Description

This course explores each branch of the U.S. federal government and the laws and institutions that govern foreign relations and national security. It places particular emphasis upon the constitutional framework upon which the legislative, executive, and judicial branches shape the nation's security, defense, and foreign policies. We thoroughly examine Congress' law-making and appropriations power, the President's executive power as commander-in-chief and chief diplomat, and the court's power of judicial review and adjudication of disputes. We will debate and make special reference to post-9/11 statutes and related legal developments under the Bush and Obama Administrations and the congresses since 2001. Successful completion of the course enables the practitioner to understand, implement, and shape the legal structure that they might implement, defend, or challenge in the context of the nation's security policy.

Textbooks and Other Materials

The textbook information on this page was provided by the instructor. Students should use this information when considering purchases from the AU Campus Store or other vendors. Students may check here to determine if books are currently available for purchase at the AU Campus Store.

Foreign Relations and National Security Law, Franck, ISBN: 9780314163073, 3rd Edition, 2007, West Additional materials from the Congressional Research Service, the House of Representatives, the Senate, and the Executive Office of the President will be available as the semester progresses.
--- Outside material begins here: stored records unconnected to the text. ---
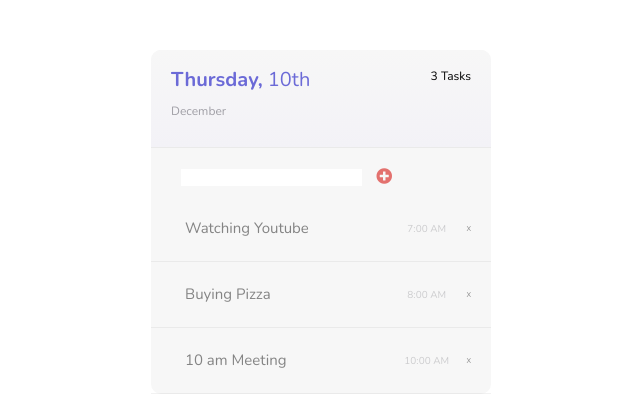
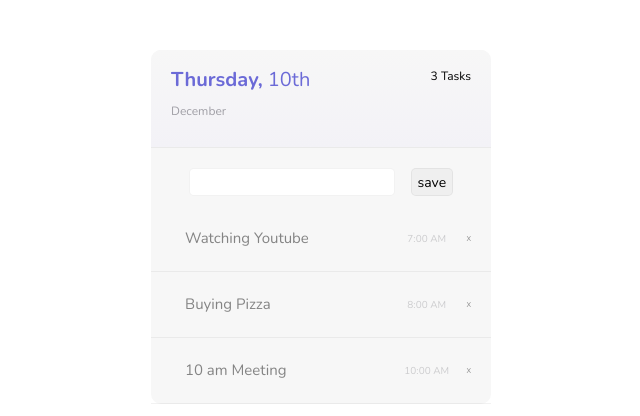
Before and after one commit to imacoolgirlyo/TodoList, a plain HTML site: page index.html in a window 1280 px wide. Shown: the whole page, without its empty margins (319-959 px from the left). Drawn offline with nearby package versions, Linux system fonts and the light colour scheme.

Commit message:
Change Css of Input form

```diff
--- a/css/todolist.css
+++ b/css/todolist.css
@@ -49,11 +49,26 @@ font-weight: 700;
 .list__input{
     margin-left : 30px;
     margin-right : 30px;
+    display: flex;
+    justify-content: space-around;
+
 }
 
-.fa-plus-circle{
-    color:#E3716E;
-    margin-left: 10px;
+.list__input-content{
+    width: 70%;
+    font-family: inherit;
+    padding: 4px;
+    border: 1px solid rgba(0,0,0,0.05);
+    border-radius: 5px;
+}
+
+.list__input-btn{
+    font-family: inherit;
+    border: 0;
+    font-weight: 200;
+    font-size: 14px;
+    border: 1px solid rgba(0,0,0,0.05);
+    border-radius: 5px;
 
 }
 
--- a/index.html
+++ b/index.html
@@ -25,8 +25,8 @@
         </div>
     </div>
     <div class="list__input">
-        <input />
-    <i class="fas fa-plus-circle"></i>
+        <input class="list__input-content"/>
+        <button class="list__input-btn"> save </button>
     </div>
     <div class= "list__info-container">
    <div class = "list__info" >
```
First Class Readings

To be announced by 3 Jan 2012.

Syllabus

The syllabus is available in the following format(s):